"We should not even be thinking of putting infrastructure through our nature reserves."

The society is suggesting that the line runs around the nature reserve, though it is aware that alternative routes pose new challenges.

They are keeping their options open, and are only advising that the line not run through the nature reserve, the society said in a position paper it plans to put up on its website by the end of this month.

Going around the nature reserve instead of cutting through it means a longer route but has the benefit of protecting the reserve, the society said.

The Land Transport Authority (LTA) unveiled the CRL in January this year. A date for construction has not been set, but the line is slated for completion in 2030.

Earlier this month, the LTA said it will start feasibility studies for the line at the end of this year.

This includes soil investigation works, where 70m-deep holes are bored at 15m to 20m intervals to determine the strength of soil in the tunnelling area.

The society said its position paper will include geographic information systems (GIS) analysis to show that this will lead to unavoidable soil pollution in forest streams, killing stream flora and fauna, and causing imbalances in the surrounding ecosystem.

It is also conducting targeted fauna surveys in the affected areas, which will take several months to complete. It will continue to update its position paper as survey results and members' feedback come in.

When contacted on this issue, an LTA spokesman said "the LTA fully intends to commission an independent Environmental Impact Assessment (EIA) to study the environmental impact of the Cross-Island Line".

She said a consultant would be engaged before engineering investigative works into the central catchment nature reserve begin.

The engineering investigative works, which also include soil investigations, will be carried out in compliance with guidelines set by the EIA consultant, she added.

The spokesman also stressed that the LTA will engage and consult various stakeholders such as the NSS to "ensure that their views and concerns are accommodated as part of the EIA study".

She added: "We ask for some patience as we continue to make preparations for the consultation and the EIA."

Still, Mr O'Dempsey, who holds a Bachelor of Applied Science (Surveying) and has worked in the GIS industry in Singapore for 19 years, feels it is too late to conduct an environmental impact assessment if soil investigation is to begin by this year.

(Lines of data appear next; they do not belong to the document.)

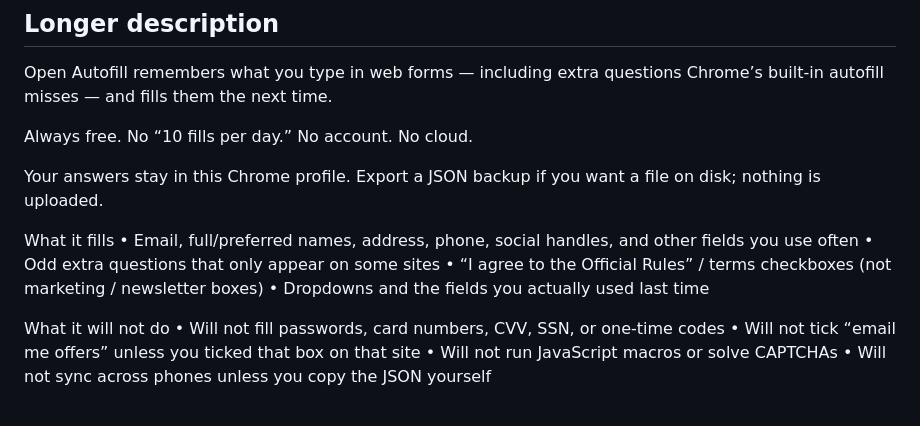
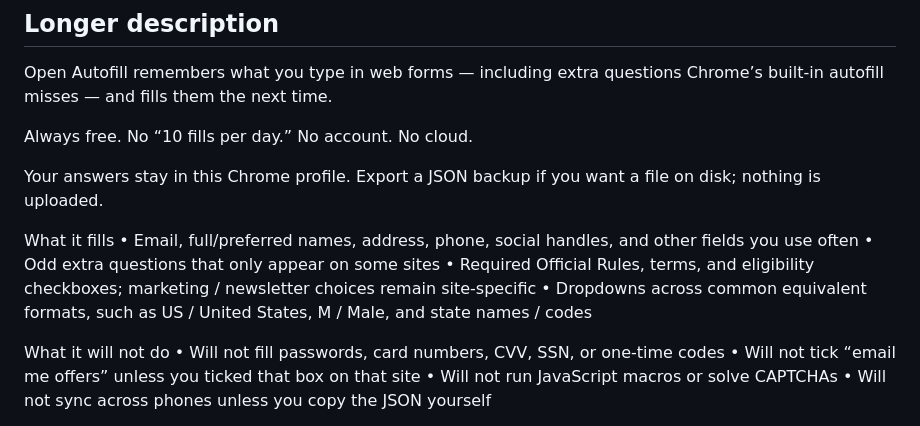
Before and after one commit to jcarcinogen/Open-Autofill, a Markdown page: store/LISTING.md, the part around the change. Rendered like a GitHub page.

```diff
--- a/store/LISTING.md
+++ b/store/LISTING.md
@@ -17,8 +17,8 @@ Your answers stay in this Chrome profile. Export a JSON backup if you want a fil
 What it fills
 • Email, full/preferred names, address, phone, social handles, and other fields you use often
 • Odd extra questions that only appear on some sites
-• “I agree to the Official Rules” / terms checkboxes (not marketing / newsletter boxes)
-• Dropdowns and the fields you actually used last time
+• Required Official Rules, terms, and eligibility checkboxes; marketing / newsletter choices remain site-specific
+• Dropdowns across common equivalent formats, such as US / United States, M / Male, and state names / codes
 
 What it will not do
 • Will not fill passwords, card numbers, CVV, SSN, or one-time codes
```
Also changed, not shown: README.md (+9 -1 lines), docs/screenshots/04-required-checkboxes-1280x800.png (added), 8 other files.
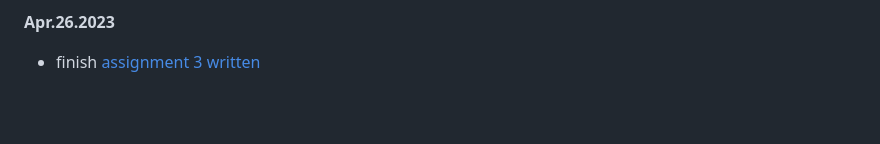
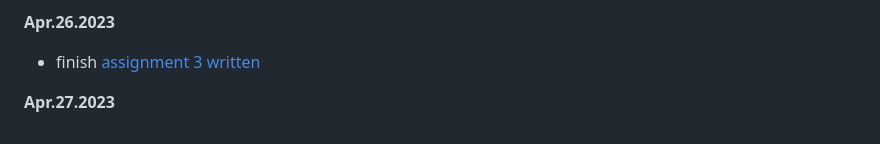
Before and after one commit to floriankark/cs224n-win2223, a Markdown page: README.md, the part around the change. Drawn GitHub-style; blank space fills up the shorter version.

```diff
--- a/README.md
+++ b/README.md
@@ -46,3 +46,5 @@ Overfitting](https://www.cs.toronto.edu/~hinton/absps/JMLRdropout.pdf)
 **Apr.26.2023**
 
 - finish [assignment 3 written](https://github.com/floriankark/cs224n-win2223/tree/main/a3_written)
+
+**Apr.27.2023**
```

He estimates that a credible EIA would take almost a year to complete. "It is never too late to start but if you start now, there won't be any possibility of doing soil investigation along the alignment this year," he said.

The society hopes that with this paper, the LTA will take into account its concerns over the CRL. It welcomed being engaged in the process of considering alternative designs.

Other local environmentalists such as Ms Teresa Guttensohn from Cicada Tree Eco-Place are also getting in on the action. Ms Guttensohn has a protest planned for June 22 to 23 at Hong Lim Park.

Cicada Tree Eco-Place will also be organising walks through MacRitchie Reservoir on June 16 and June 30, from 8.30am to 11.30am, to raise awareness of the issue.

Both events are open to the public.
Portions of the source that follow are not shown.